Unfortunately, the comeback season the Cardinals dreamed of did not come to fruition. Due to COVID-19 restrictions that prevented students from being on campus during the school year, Minakov decided to take the year off, and NCAA qualifiers Jack Levant and Brennan Pastorek did not compete. As a result, Stanford finished 14th at NCAAs. While it was an improvement from 2019, it was a far cry from the perennial top-10 finishes the Cardinals were used to. 

With a return to normalcy in 2021-2022, combined with Minakov joining the team and the Cardinal adding top-ranked recruit Matt Fenlon and Israeli Olympian Ron Polonsky, this season was a make-or-break for the Schemmel era in terms of his impact on the team. He had two recruiting cycles to build his team, and the Cardinal were at full strength. 

Schemmel proved he is the right person to bring Stanford back to the top, leading the squad to an exceptional season. The Cardinal were unbeaten in dual-meet action, defeating the likes of Arizona State, USC and eventual NCAA champions Cal. The team took that momentum into Pac-12s, producing a fabulous showing to almost upset the Golden Bears for a second time. The Cardinal led for most of the meet but could not fend off a final day charge from Cal, which relegated them to the runnerup spot. 

Due to their spectacular swims at conference, pre-meet scored psych sheets predicted Stanford to finish sixth at NCAAs. Considering how well the team performed just a few weeks before, there were questions whether the team would be able to hold its tapers and, ultimately, its seeding heading at the NCAA championships. 

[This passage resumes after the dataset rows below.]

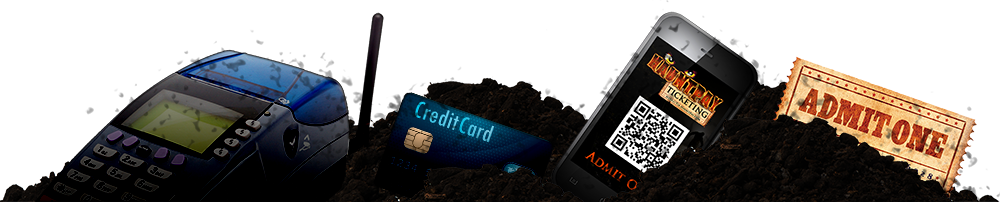
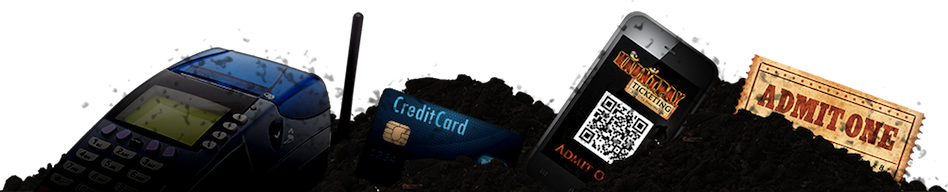
style changes to homepage

diff --git a/public/css/light.css b/public/css/light.css
@@ -8,7 +8,7 @@
 */
 
 
-body{ background: #181818; color: #444444; }
+body{ background: rgba(24,24,24,0.8); color: #444444; }
 
 
 /*
@@ -28,7 +28,7 @@ body{ background: #181818; color: #444444; }
 */
 
 /* ----- SLIDE 1 ----- */
-#slider .slide-1{ background: #181818; }
+#slider .slide-1{  }
 
 /*content*/
 #slider .slide-1 .content h1{ color: #E9E9E9; }
@@ -36,7 +36,7 @@ body{ background: #181818; color: #444444; }
 
 
 /* ----- SLIDE 2 ----- */
-#slider .slide-2{ background: #181818; color: #000000; }
+#slider .slide-2{ color: #000000; }
 
 /*content*/
 #slider .slide-2 .content .description{ color: #757575; }
@@ -44,7 +44,7 @@ body{ background: #181818; color: #444444; }
 
 
 /* ----- SLIDE 3 ----- */
-#slider .slide-3{ background: #181818; color: #000000; }
+#slider .slide-3{ color: #000000; }
 
 /*content*/
 #slider .slide-3 .content .description{ color: #757575; }
@@ -52,8 +52,8 @@ body{ background: #181818; color: #444444; }
 #slider .slide-3 .content h1{ color: #E9E9E9; }
 
 /*image*/
-#slider .slide-3 .image{ background: url('../images/slide/slide-ptrInv.jpg'); border-color: #212121; }
-#slider .slide-3 img{ border-color: #191919; }
+#slider .slide-3 .image{  }
+#slider .slide-3 img{  }
 
 
 /* ----- SLIDE 4 ----- */
@@ -76,14 +76,14 @@ body{ background: #181818; color: #444444; }
 ============================================================
 */
 
-#content{background: #E9E9E9; color: #000000; }
-#content .section-title h1{ color: #444444; }
+#content{color: #000000; }
+#content .section-title h1{ color: #E9E9E9; }
 #content .section-title p{ color: #757575; }
 #content .section-title .spText { }
 
 /* ----- FEATURES ----- */
-#content .box-feature-first h1, #content .box-feature-middle h1, #content .box-feature-last h1{ color: #444444; }
-#content .box-feature-first:hover, #content .box-feature-middle:hover, #content .box-feature-last:hover{ background: #e0e0e0; border-color: #d9d9d9; }
+#content .box-feature-first h1, #content .box-feature-middle h1, #content .box-feature-last h1{ color: #E9E9E9; }
+#content .box-feature-first:hover, #content .box-feature-middle:hover, #content .box-feature-last:hover{ background: rgba(24,24,24,0.8); border-color: #d9d9d9; }
 #content .box-feature-first p, #content .box-feature-middle p, #content .box-feature-last p{ color: #757575; }
 
 /* ----- PRICING TABLE ----- */

diff --git a/public/css/style.css b/public/css/style.css
@@ -7,8 +7,17 @@
 ============================================================
 */
 
+html {
+  background: url(../images/bg.jpg) no-repeat center center fixed; 
+  -webkit-background-size: cover;
+  -moz-background-size: cover;
+  -o-background-size: cover;
+  background-size: cover;
+}
 
-body{ font-family: Arial, sans-serif; font-size: 16px; }
+body{ 
+  font-family: Arial, sans-serif; font-size: 16px; 
+}
 h1, h2, h3, p{ margin: 0; padding: 0; }
 
 /*
@@ -91,7 +100,7 @@ ul.deletelist{ list-style-image: url(../images/list-cross.png); }
 
 /*image*/
 #slider .slide-2 .image{ margin: 0; padding: 0 }
-#slider .slide-2 .image img{ width: 390px; height: 353px; }
+#slider .slide-2 .image img{ margin-left: 20px; }
 
 
 /* ----- SLIDE 3 ----- */
@@ -105,8 +114,8 @@ ul.deletelist{ list-style-image: url(../images/list-cross.png); }
 #slider .slide-3 .content h1{ font-size: 200%; }
 
 /*image*/
-#slider .slide-3 .image{ margin: 0; border: 1px solid; border-radius: 5px; -moz-border-radius: 5px; -webkit-border-radius: 5px; }
-#slider .slide-3 img{ margin: 20px; border: 1px solid; width: 328px; height: 248px; border-radius: 8px; -moz-border-radius: 8px; -webkit-border-radius: 8px; }
+#slider .slide-3 .image{ margin: 0; border-radius: 5px; -moz-border-radius: 5px; -webkit-border-radius: 5px; }
+#slider .slide-3 img{ margin: -47px 20px 20px 20px; border-radius: 8px; -moz-border-radius: 8px; -webkit-border-radius: 8px; }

The Cardinal silenced doubters with another exceptional showing, finishing seventh at the meet, their highest placing since 2018. While Stanford slipped one place from its rankings heading into the championship, it was only eight points lower than its seed and less than 40 away from a top-five finish. As expected, Minakov was the team’s standout performer, delivering the team’s first NCAA title (in the 100 butterfly) since DeVine won his second 400 IM title in 2019. He had another trip to the podium with a school-record 41.09 in the 100 freestyle to grab third. The Russian was also integral to the Cardinal relays, which had top-eight finishes in all but the 200 free relay. 

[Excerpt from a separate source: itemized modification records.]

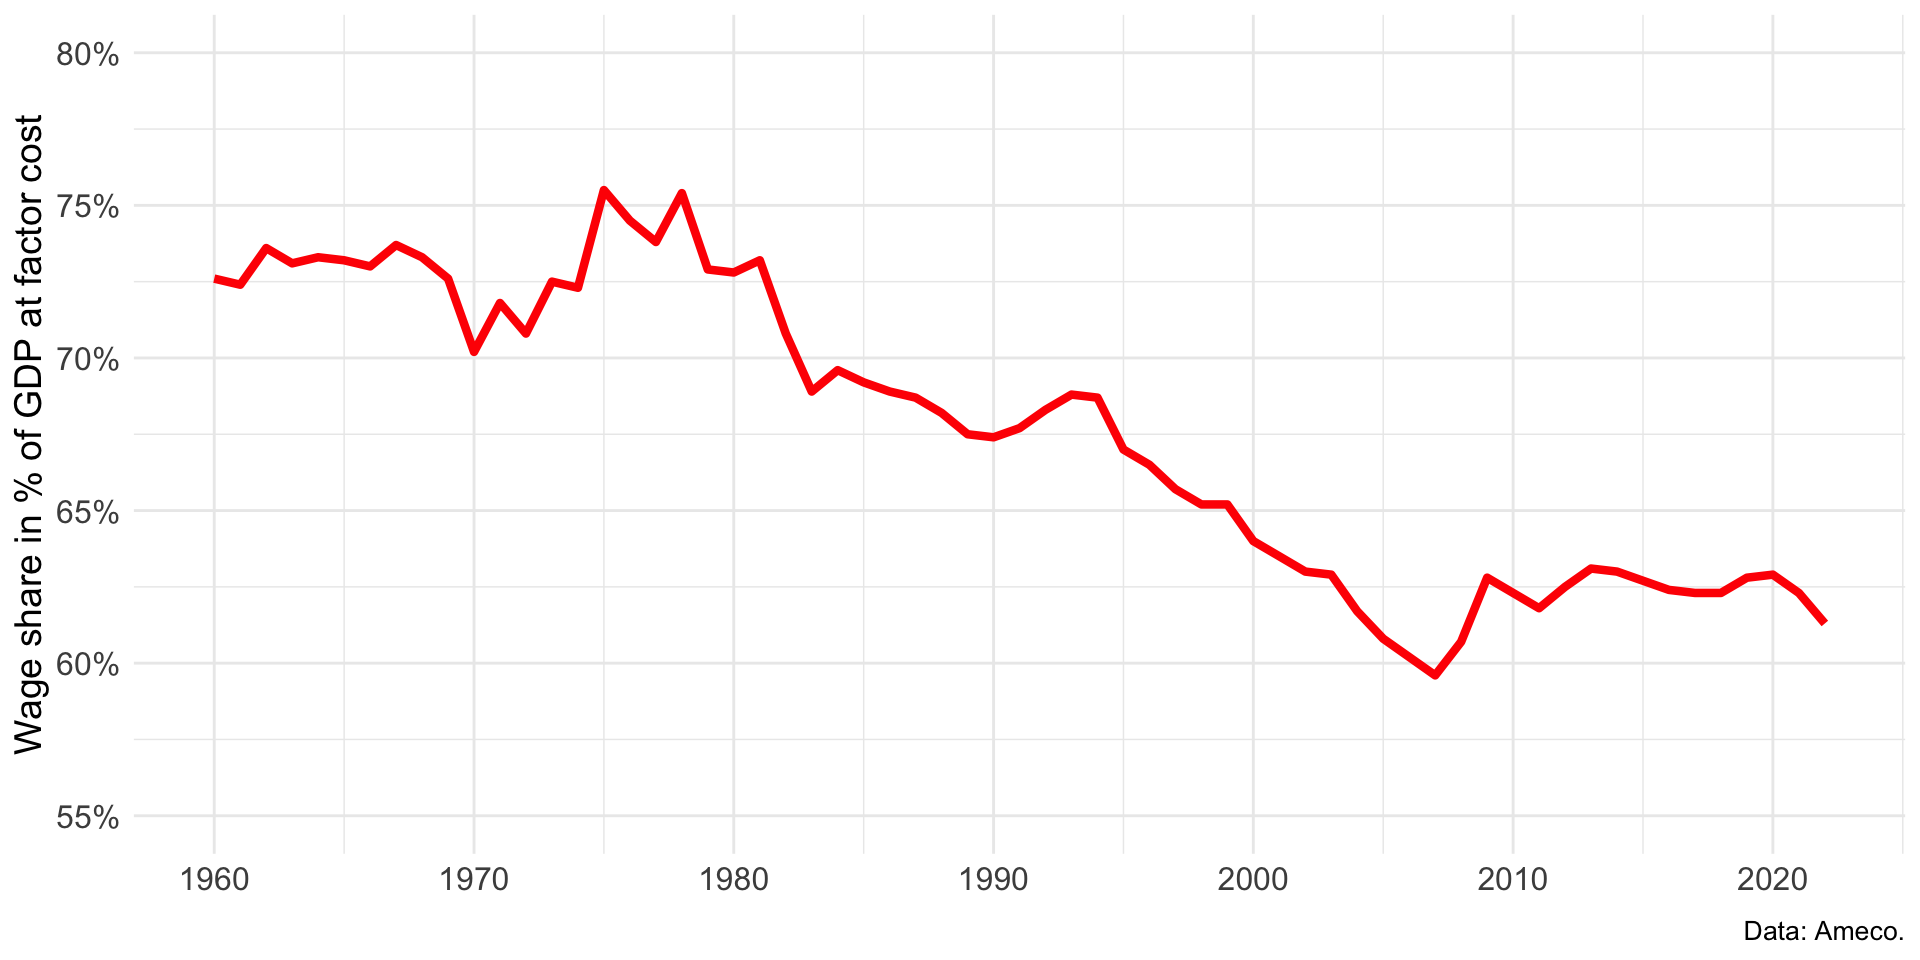
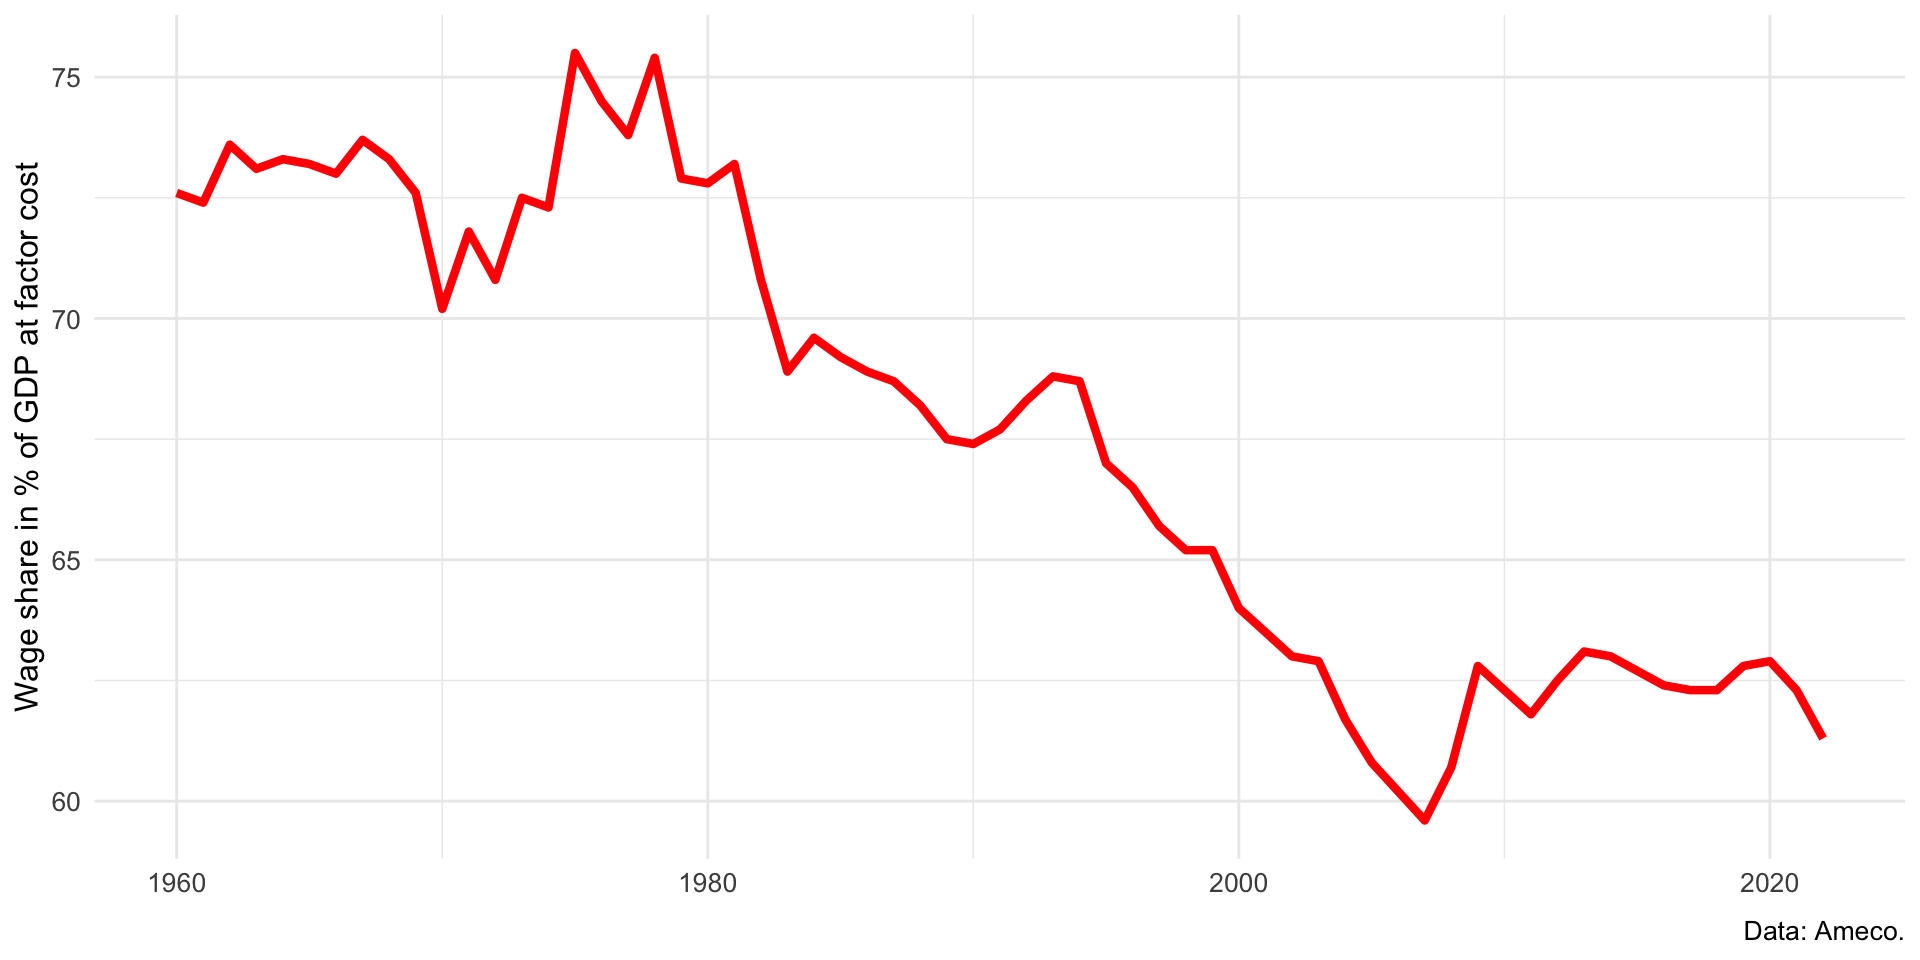
Built site for gh-pages

diff --git a/data/code/07_income.html b/data/code/07_income.html
@@ -211,6 +211,12 @@ code span.wa { color: #60a0b0; font-weight: bold; font-style: italic; } /* Warni
 <p><img src="07_income_files/figure-html/austria-1.png" class="img-fluid" width="960"></p>
 </div>
 </div>
+<p>We can improve the figure by editing the scales of the axes. We add percentage symbols to the y-axis and we remove the white space on the x-axis.</p>
+<div class="cell">
+<div class="cell-output-display">
+<p><img src="07_income_files/figure-html/autwithscales-1.png" class="img-fluid" width="960"></p>
+</div>
+</div>
 </section>
 <section id="wage-shares-in-selected-international-countries" class="level3">
 <h3 class="anchored" data-anchor-id="wage-shares-in-selected-international-countries">Wage shares in selected international countries</h3>
@@ -225,24 +231,29 @@ code span.wa { color: #60a0b0; font-weight: bold; font-style: italic; } /* Warni
 <h3 class="anchored" data-anchor-id="code-for-the-figure">Code for the figure</h3>
 <p>Here is the <strong>clean code</strong> for the figure on the functional distribution.</p>
 <div class="cell">
-<div class="sourceCode cell-code" id="cb1"><pre class="sourceCode r code-with-copy"><code class="sourceCode r"><span id="cb1-1"><a href="#cb1-1" aria-hidden="true" tabindex="-1"></a><span class="fu">library</span>(gghighlight)</span>
-<span id="cb1-2"><a href="#cb1-2" aria-hidden="true" tabindex="-1"></a>wsdata <span class="sc">|&gt;</span></span>
-<span id="cb1-3"><a href="#cb1-3" aria-hidden="true" tabindex="-1"></a>  <span class="fu">ggplot</span>(<span class="fu">aes</span>(<span class="at">x =</span> year, <span class="at">y =</span> value, <span class="at">group =</span> country, <span class="at">color =</span> country)) <span class="sc">+</span></span>
-<span id="cb1-4"><a href="#cb1-4" aria-hidden="true" tabindex="-1"></a>  <span class="fu">geom_line</span>(<span class="at">linewidth =</span> <span class="fl">1.2</span>) <span class="sc">+</span></span>
-<span id="cb1-5"><a href="#cb1-5" aria-hidden="true" tabindex="-1"></a>  <span class="fu">gghighlight</span>(country <span class="sc">==</span> <span class="st">"Austria"</span>, <span class="at">unhighlighted_params =</span> <span class="fu">list</span>(<span class="at">color =</span> <span class="st">"gray80"</span>, <span class="at">alpha =</span> <span class="fl">0.5</span>),</span>
+<div class="sourceCode cell-code" id="cb1"><pre class="sourceCode r code-with-copy"><code class="sourceCode r"><span id="cb1-1"><a href="#cb1-1" aria-hidden="true" tabindex="-1"></a>wsdata <span class="sc">|&gt;</span></span>
+<span id="cb1-2"><a href="#cb1-2" aria-hidden="true" tabindex="-1"></a>  <span class="fu">ggplot</span>(<span class="fu">aes</span>(<span class="at">x =</span> year, <span class="at">y =</span> value, <span class="at">group =</span> country, <span class="at">color =</span> country)) <span class="sc">+</span></span>
+<span id="cb1-3"><a href="#cb1-3" aria-hidden="true" tabindex="-1"></a>  <span class="fu">geom_line</span>(<span class="at">linewidth =</span> <span class="fl">1.4</span>) <span class="sc">+</span></span>
+<span id="cb1-4"><a href="#cb1-4" aria-hidden="true" tabindex="-1"></a>  <span class="fu">gghighlight</span>(country <span class="sc">==</span> <span class="st">"Austria"</span>, </span>
+<span id="cb1-5"><a href="#cb1-5" aria-hidden="true" tabindex="-1"></a>              <span class="at">unhighlighted_params =</span> <span class="fu">list</span>(<span class="at">color =</span> <span class="st">"gray80"</span>, <span class="at">alpha =</span> <span class="fl">0.5</span>, <span class="at">linewidth =</span> <span class="fl">0.9</span>),</span>
 <span id="cb1-6"><a href="#cb1-6" aria-hidden="true" tabindex="-1"></a>              <span class="at">line_label_type =</span> <span class="st">"label_path"</span>, <span class="at">label_key =</span> country, <span class="at">use_group_by =</span> F,</span>
 <span id="cb1-7"><a href="#cb1-7" aria-hidden="true" tabindex="-1"></a>              <span class="at">label_params =</span> <span class="fu">list</span>(<span class="at">size =</span> <span class="dv">3</span>, <span class="at">hjust =</span> <span class="fl">0.94</span>)) <span class="sc">+</span></span>
-<span id="cb1-8"><a href="#cb1-8" aria-hidden="true" tabindex="-1"></a>  <span class="fu">scale_color_manual</span>(<span class="at">name =</span> <span class="cn">NULL</span>, <span class="at">values =</span> <span class="fu">met.brewer</span>(<span class="st">"Austria"</span>),) <span class="sc">+</span></span>
-<span id="cb1-9"><a href="#cb1-9" aria-hidden="true" tabindex="-1"></a>  <span class="fu">scale_x_date</span>(<span class="at">breaks=</span> <span class="fu">seq</span>(<span class="fu">min</span>(wsdata<span class="sc">$</span>year),<span class="fu">max</span>(wsdata<span class="sc">$</span>year), <span class="at">by =</span> <span class="st">"10 years"</span>), <span class="at">date_labels =</span> <span class="st">"%Y"</span>) <span class="sc">+</span></span>
-<span id="cb1-10"><a href="#cb1-10" aria-hidden="true" tabindex="-1"></a>  <span class="fu">scale_y_continuous</span>(<span class="at">limits =</span> <span class="fu">c</span>(<span class="dv">55</span>,<span class="dv">80</span>), <span class="at">labels =</span> scales<span class="sc">::</span><span class="fu">percent_format</span>(<span class="at">scale =</span> <span class="dv">1</span>)) <span class="sc">+</span></span>
-<span id="cb1-11"><a href="#cb1-11" aria-hidden="true" tabindex="-1"></a>  <span class="fu">labs</span>(<span class="at">y =</span> <span class="st">"Wage share in % of GDP at factor cost"</span>, <span class="at">x =</span> <span class="cn">NULL</span>, </span>
-<span id="cb1-12"><a href="#cb1-12" aria-hidden="true" tabindex="-1"></a>      <span class="at">caption =</span> <span class="st">"Data: Ameco."</span>) <span class="sc">+</span></span>
-<span id="cb1-13"><a href="#cb1-13" aria-hidden="true" tabindex="-1"></a>  <span class="fu">theme_minimal</span>() <span class="sc">+</span> </span>
-<span id="cb1-14"><a href="#cb1-14" aria-hidden="true" tabindex="-1"></a>  <span class="fu">theme</span>(<span class="at">legend.text =</span> <span class="fu">element_text</span>(<span class="at">size =</span> <span class="dv">14</span>),</span>
-<span id="cb1-15"><a href="#cb1-15" aria-hidden="true" tabindex="-1"></a>        <span class="at">legend.position =</span> <span class="fu">c</span>(<span class="fl">0.8</span>,<span class="fl">0.8</span>),</span>
-<span id="cb1-16"><a href="#cb1-16" aria-hidden="true" tabindex="-1"></a>        <span class="at">plot.caption =</span> <span class="fu">element_text</span>(<span class="at">size =</span> <span class="dv">10</span>, <span class="at">margin =</span> <span class="fu">margin</span>(<span class="at">t =</span> <span class="dv">1</span>, <span class="at">unit =</span> <span class="st">"lines"</span>)),</span>
-<span id="cb1-17"><a href="#cb1-17" aria-hidden="true" tabindex="-1"></a>        <span class="at">axis.title =</span> <span class="fu">element_text</span>(<span class="at">size =</span> <span class="dv">14</span>),</span>
-<span id="cb1-18"><a href="#cb1-18" aria-hidden="true" tabindex="-1"></a>        <span class="at">axis.text =</span> <span class="fu">element_text</span>(<span class="at">size =</span> <span class="dv">12</span>))</span></code><button title="Copy to Clipboard" class="code-copy-button"><i class="bi"></i></button></pre></div>
+<span id="cb1-8"><a href="#cb1-8" aria-hidden="true" tabindex="-1"></a>  <span class="fu">geom_text_repel</span>(<span class="at">data =</span> wsdata <span class="sc">|&gt;</span> <span class="fu">slice_max</span>(year, <span class="at">n=</span><span class="dv">1</span>, <span class="at">by=</span>country) <span class="sc">|&gt;</span> <span class="fu">filter</span>(<span class="sc">!</span>country <span class="sc">==</span> <span class="st">"Austria"</span>), </span>
+<span id="cb1-9"><a href="#cb1-9" aria-hidden="true" tabindex="-1"></a>                  <span class="fu">aes</span>(<span class="at">x =</span> year, <span class="at">y =</span> value, <span class="at">label =</span> country),</span>
+<span id="cb1-10"><a href="#cb1-10" aria-hidden="true" tabindex="-1"></a>                  <span class="at">size =</span> <span class="fl">2.5</span>, <span class="at">color =</span> <span class="st">"gray70"</span>, <span class="at">hjust =</span> <span class="dv">0</span>, <span class="at">direction =</span> <span class="st">"y"</span>, <span class="at">nudge_x =</span> <span class="dv">600</span>,</span>
+<span id="cb1-11"><a href="#cb1-11" aria-hidden="true" tabindex="-1"></a>                  <span class="at">min.segment.length =</span> <span class="fu">unit</span>(<span class="dv">2</span>, <span class="st">"pt"</span>), <span class="at">segment.size =</span> <span class="fl">0.1</span>) <span class="sc">+</span></span>
+<span id="cb1-12"><a href="#cb1-12" aria-hidden="true" tabindex="-1"></a>  <span class="fu">scale_color_manual</span>(<span class="at">name =</span> <span class="cn">NULL</span>, <span class="at">values =</span> <span class="fu">met.brewer</span>(<span class="st">"Austria"</span>),) <span class="sc">+</span></span>
+<span id="cb1-13"><a href="#cb1-13" aria-hidden="true" tabindex="-1"></a>  <span class="fu">scale_x_date</span>(<span class="at">breaks=</span> <span class="fu">seq</span>(<span class="fu">min</span>(wsdata<span class="sc">$</span>year),<span class="fu">max</span>(wsdata<span class="sc">$</span>year), <span class="at">by =</span> <span class="st">"10 years"</span>), <span class="at">date_labels =</span> <span class="st">"%Y"</span>,</span>
+<span id="cb1-14"><a href="#cb1-14" aria-hidden="true" tabindex="-1"></a>               <span class="at">limits =</span> <span class="fu">c</span>(<span class="fu">as.Date</span>(<span class="st">"1960-01-01"</span>), <span class="fu">as.Date</span>(<span class="st">"2026-01-01"</span>))) <span class="sc">+</span></span>
+<span id="cb1-15"><a href="#cb1-15" aria-hidden="true" tabindex="-1"></a>  <span class="fu">scale_y_continuous</span>(<span class="at">limits =</span> <span class="fu">c</span>(<span class="dv">55</span>,<span class="dv">80</span>), <span class="at">labels =</span> scales<span class="sc">::</span><span class="fu">percent_format</span>(<span class="at">scale =</span> <span class="dv">1</span>)) <span class="sc">+</span></span>
+<span id="cb1-16"><a href="#cb1-16" aria-hidden="true" tabindex="-1"></a>  <span class="fu">labs</span>(<span class="at">y =</span> <span class="cn">NULL</span>, <span class="at">x =</span> <span class="cn">NULL</span>, <span class="at">caption =</span> <span class="st">"Data: Ameco."</span>,</span>
+<span id="cb1-17"><a href="#cb1-17" aria-hidden="true" tabindex="-1"></a>       <span class="at">title =</span> <span class="st">"Wage share in selected countries"</span>, <span class="at">subtitle =</span> <span class="st">"Wage share in % of GDP at factor cost"</span>) <span class="sc">+</span></span>
+<span id="cb1-18"><a href="#cb1-18" aria-hidden="true" tabindex="-1"></a>  <span class="fu">theme_minimal</span>() <span class="sc">+</span> </span>
+<span id="cb1-19"><a href="#cb1-19" aria-hidden="true" tabindex="-1"></a>  <span class="fu">theme</span>(<span class="at">panel.grid.minor =</span> <span class="fu">element_blank</span>(),</span>
+<span id="cb1-20"><a href="#cb1-20" aria-hidden="true" tabindex="-1"></a>        <span class="at">plot.title =</span> <span class="fu">element_text</span>(<span class="at">size =</span> <span class="dv">14</span>),</span>
+<span id="cb1-21"><a href="#cb1-21" aria-hidden="true" tabindex="-1"></a>        <span class="at">plot.caption =</span> <span class="fu">element_text</span>(<span class="at">size =</span> <span class="dv">10</span>, <span class="at">margin =</span> <span class="fu">margin</span>(<span class="at">t =</span> <span class="dv">1</span>, <span class="at">unit =</span> <span class="st">"lines"</span>)),</span>
+<span id="cb1-22"><a href="#cb1-22" aria-hidden="true" tabindex="-1"></a>        <span class="at">axis.title =</span> <span class="fu">element_text</span>(<span class="at">size =</span> <span class="dv">12</span>),</span>
+<span id="cb1-23"><a href="#cb1-23" aria-hidden="true" tabindex="-1"></a>        <span class="at">axis.text =</span> <span class="fu">element_text</span>(<span class="at">size =</span> <span class="dv">10</span>))</span></code><button title="Copy to Clipboard" class="code-copy-button"><i class="bi"></i></button></pre></div>
 </div>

Other top performers at the meet included junior Leon MacAlister, who swam a 1:39.67 (school record 1:38.95 in prelims) to finish fifth in the 200 back, and freshman Polonsky with two B-final appearances, including a sub-1:40 performance to grab the consolation final in the 200 IM.

Looking ahead to next season, if Daniel Roy decides to use his extra year of eligibility, Stanford only loses Grant Shoults and the 14 points he scored at NCAAs this year. That means the Cardinal will keep its relay legs intact. 

On the recruiting front, Schemmel has continued to lure elite-level talent to Palo Alto. While Shoults’ departure is a massive loss for the Stanford distance crew, the Cardinal add the top distance swimmer in the 2022 recruiting class in Liam Custer. Custer is a 14:37 miler at his best, faster than what Shoults went to finish ninth at NCAAs. 

Beyond Custer, Stanford also brings in age-group star Josh Zuchowski next season. Zuchowski is the second-fastest backstroker in the 2022 class, with his 200 back less than three-tenths away from what it took to qualify for this year’s NCAA Championships. 

The impressive recruiting does not stop there. The Cardinal also have the top high school 200 breaststroker heading to Palo Alto in Zhier Fan. The Plano, Texas native has dropped over four seconds in the event over the past 12 months and is just outside NCAA scoring range heading into his rookie season. 

If Minakov, MacAlister, and Polonsky can build on their impressive seasons, guys like Maurer, Preston Forst, and Jonathan Affeld continue improving, and the newcomers can hit the ground running, Stanford has an extremely high ceiling. 

While it has been a few years since the team has been in NCAA powerhouse conversations, with the progress made during the Schemmel era, it should not be long until the Cardinal are a perennial top-five team and potential NCAA contenders. 

Thanks to patience and incredible recruiting, the future looks bright in Palo Alto.